This blog mainly serves as a public profile, online portfolio and a way to contact me. I don't tend to write many blog posts these days so I won't make any big promises there. I will write a bit about what I've been doing lately, since chances are since you are reading this that's probably the sort of thing that brought you here.
Shortly after leaving Rockstar Games, I created Bounding Box Games LLC in October 2010 and most of my time has been spent working on projects related to this venture. Perhaps "adventure" is a better word, because it really has been an interesting change from the prior 13 years of work for Rockstar, Sony Online and EA. I've made several independent games and a slew of development related tools related to their production which, time permitting, I sometimes discuss on the development blog.
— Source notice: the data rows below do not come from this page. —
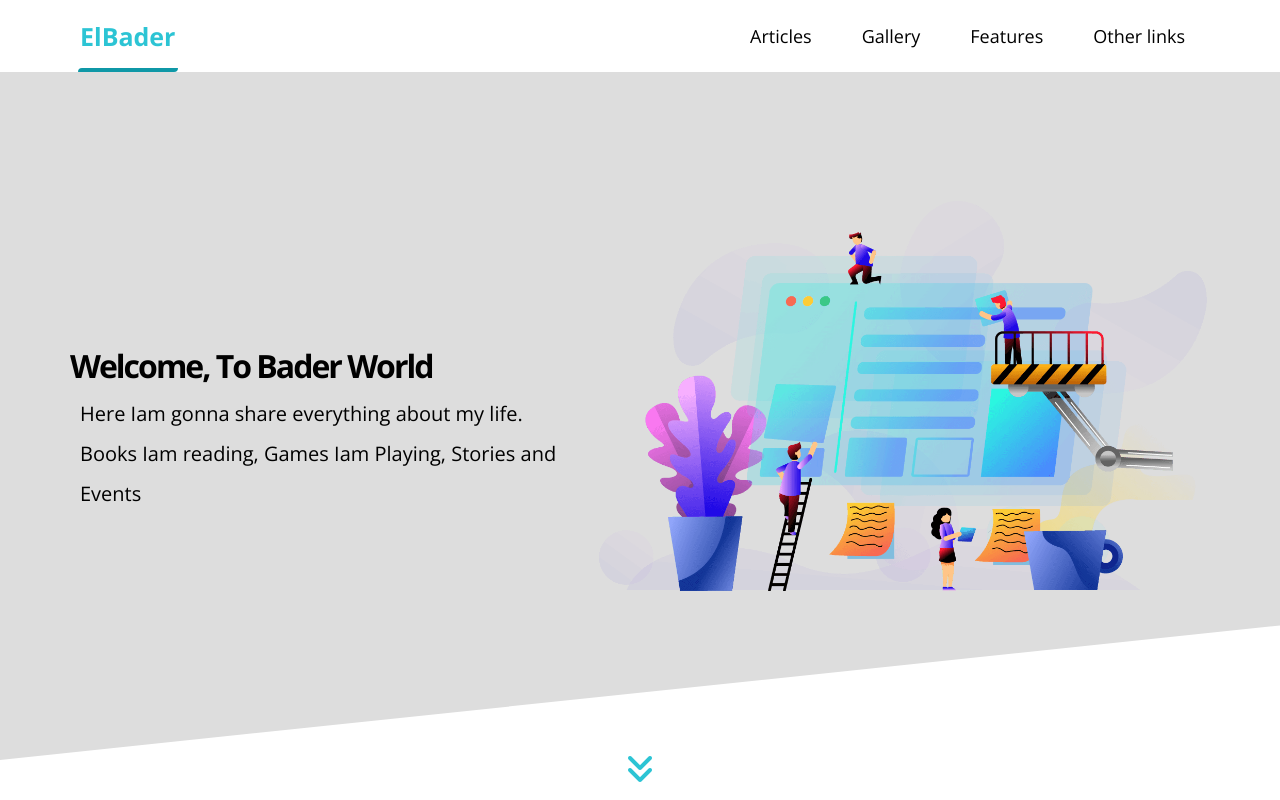
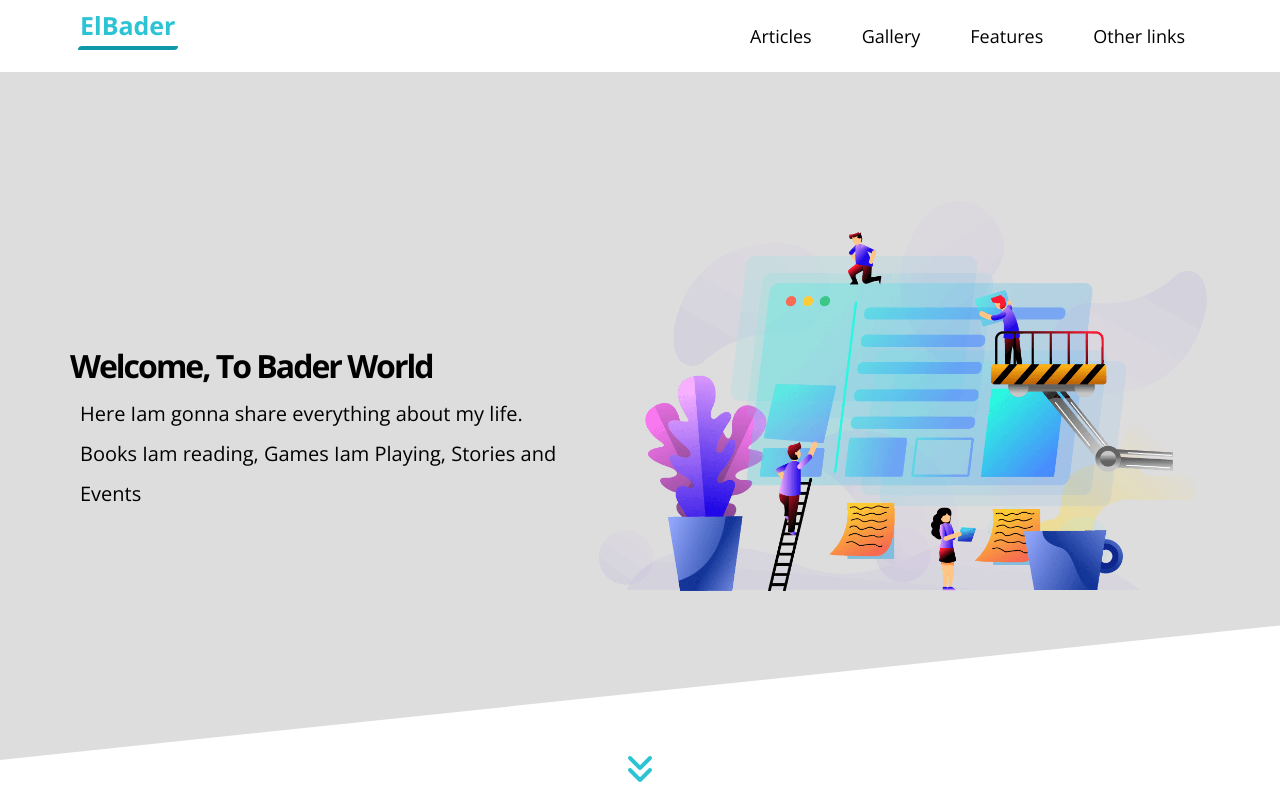
Before and after one commit to RokaiaKhalid/ElBader, a plain HTML site: page index.html in a window 1280 px wide. Shown: the top 800 px of the page. Drawn offline with nearby package versions, Linux system fonts and the light colour scheme.

Commit message:
Update Master.css

```diff
--- a/CSS/Master.css
+++ b/CSS/Master.css
@@ -154,7 +154,7 @@ img {
   font-weight: bold;
   font-size: 25px;
   padding: 10px;
-  height: 72px;
+  height: 50px;
   display: flex;
   justify-content: center;
   align-items: center;
```
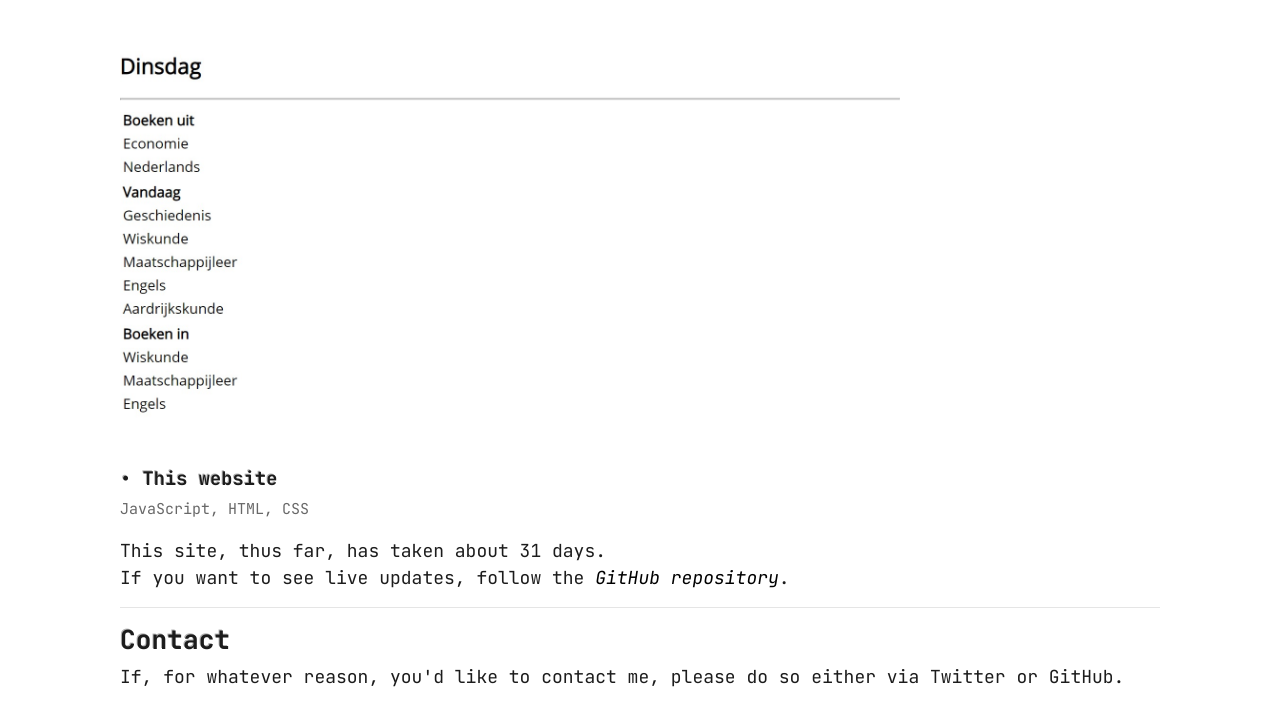
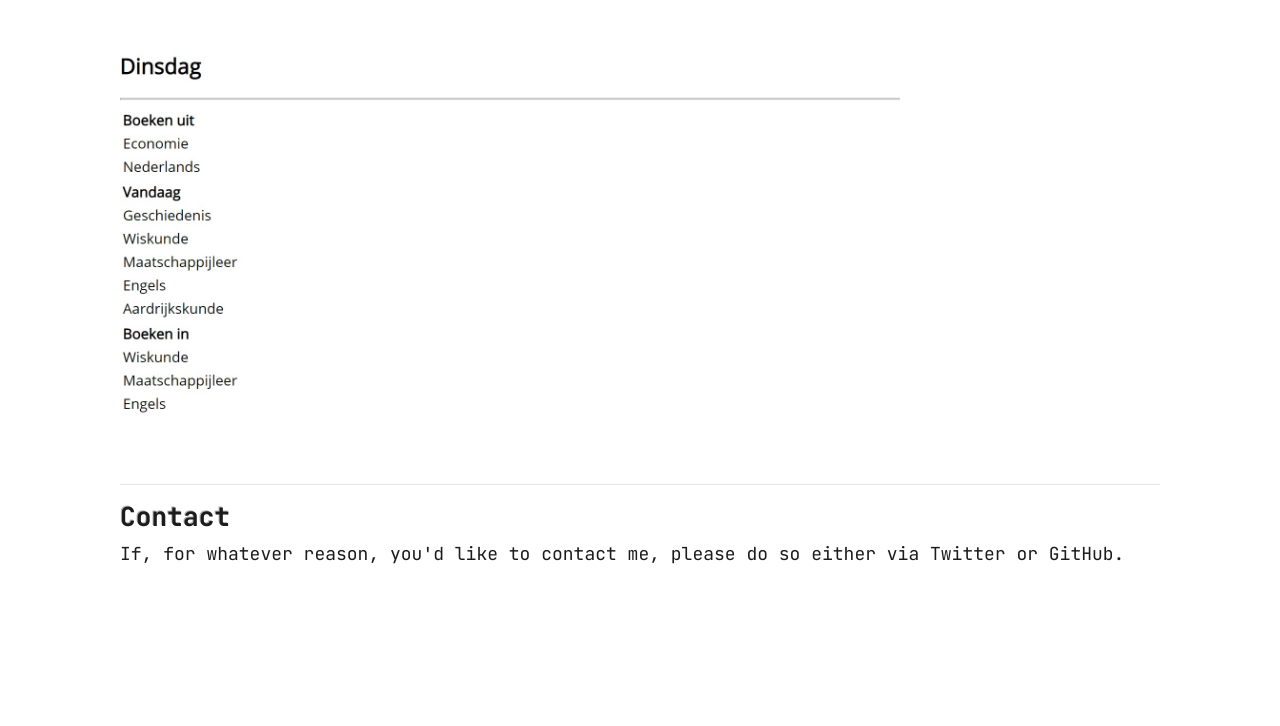
Before and after one commit to jxpsert/website, a plain HTML site: page index.html in a window 1280 px wide. Shown: the part 1971-2697 px from the top of the page. After the commit the page ends 2604 px from the top, so only its background shows below. Drawn offline with nearby package versions, Linux system fonts and the light colour scheme.

Commit message:
modified keywords

```diff
--- a/index.html
+++ b/index.html
@@ -7,10 +7,10 @@
     <link href="style/bootstrap.min.css" rel="stylesheet">
     <link href="img/favicon.png" rel="icon">
     <meta name="viewport" content="width=device-width, initial-scale=1">
-    <meta name="description" content="Jasper's website">
-    <meta name="keywords" content="jaspert, japsert, jxspert, jxpr, jasperp">
+    <meta name="description" content="JXPR">
+    <meta name="keywords" content="jaspert, japsert, jxspert, jxpr, jasperp, jasper, js, javascript, coding, developer, html, website">
     <link  id="stylesheet" href="style/main.css" rel="stylesheet">
-    <!-- JetBrains Mono font used, licensed under a SIL Open Font License (https://scripts.sil.org/OFL) -->
+    <!-- JetBrains Mono font used, licensed under the SIL Open Font License (https://scripts.sil.org/OFL) -->
     <meta charset="UTF-8">
     <title>Jasper</title>
 </head>
@@ -52,11 +52,6 @@
             <br>I made this in one morning using JavaScript.</p>
             <img src="img/boekselector.jpeg" width="75%">
             <br><br>
-        <h5>&bull; This website</h5>
-        <p class="languages">JavaScript, HTML, CSS</p>
-            <p>This site, thus far, has taken about <span id="websitedays"></span> days.
-                <br>If you want to see live updates, follow the <a target="_blank" href="https://github.com/jxpsert/website">GitHub repository</a>.
-            </p>
         <hr>
         <h3>Contact</h3>
         <p>If, for whatever reason, you'd like to contact me, please do so either via Twitter or GitHub.</p>
```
The first BBG project was a music program for the XBox called Atomic Sound which in addition to being a moderately successful XBox Live Indie Games (XBLIG) title, provided a robust sprite animation system, UI framework and other useful systems which I have made an effort to maintain and extend as a general purpose game engine code base. The next two games (MoonLander and Star Ninja) were released on XBLIG and Windows Phone 7. These extended the engine code base further with the addition of game systems and integration of the open source Farseer 2D Physics engine. For a while I was a fairly active contributor to the Farseer project, mainly helping improve the performance of various existing systems.
After Star Ninja, I put a lot of time towards the creation of a proper 3D content and rendering pipeline. The current project Thunder Moon benefits from those efforts as seen by the articulated rigid physical bodies rendered using an instancing skinned mesh system - all of which are authored in Softimage, exported using a custom plugin and eventually rendered in game with a light prepass processing (LPP) renderer.
Those projects are of course the visible ones; I haven't mentioned the many internal tools and other support work required to get these games out there. The content pipeline has been a pretty big investment and is an essential part of my workflow, supporting all kinds of useful authoring features including custom shaders, physics configuration, a dialog/banter system, and sprite sheet building among other things. The .NET services website for Star Ninja has been working reliably since launch, tracking over 7 million games played while providing players with leaderboards and providing me with useful stats and dynamic ad management. There is a publishing pipeline that allows me to quickly build a package for distribution that has obfuscation validation (which is itself an interesting little tool), WiX installer integration, version control and server updating. These are just a few of the support projects and I won't list them all here but suffice to say, I've been busy!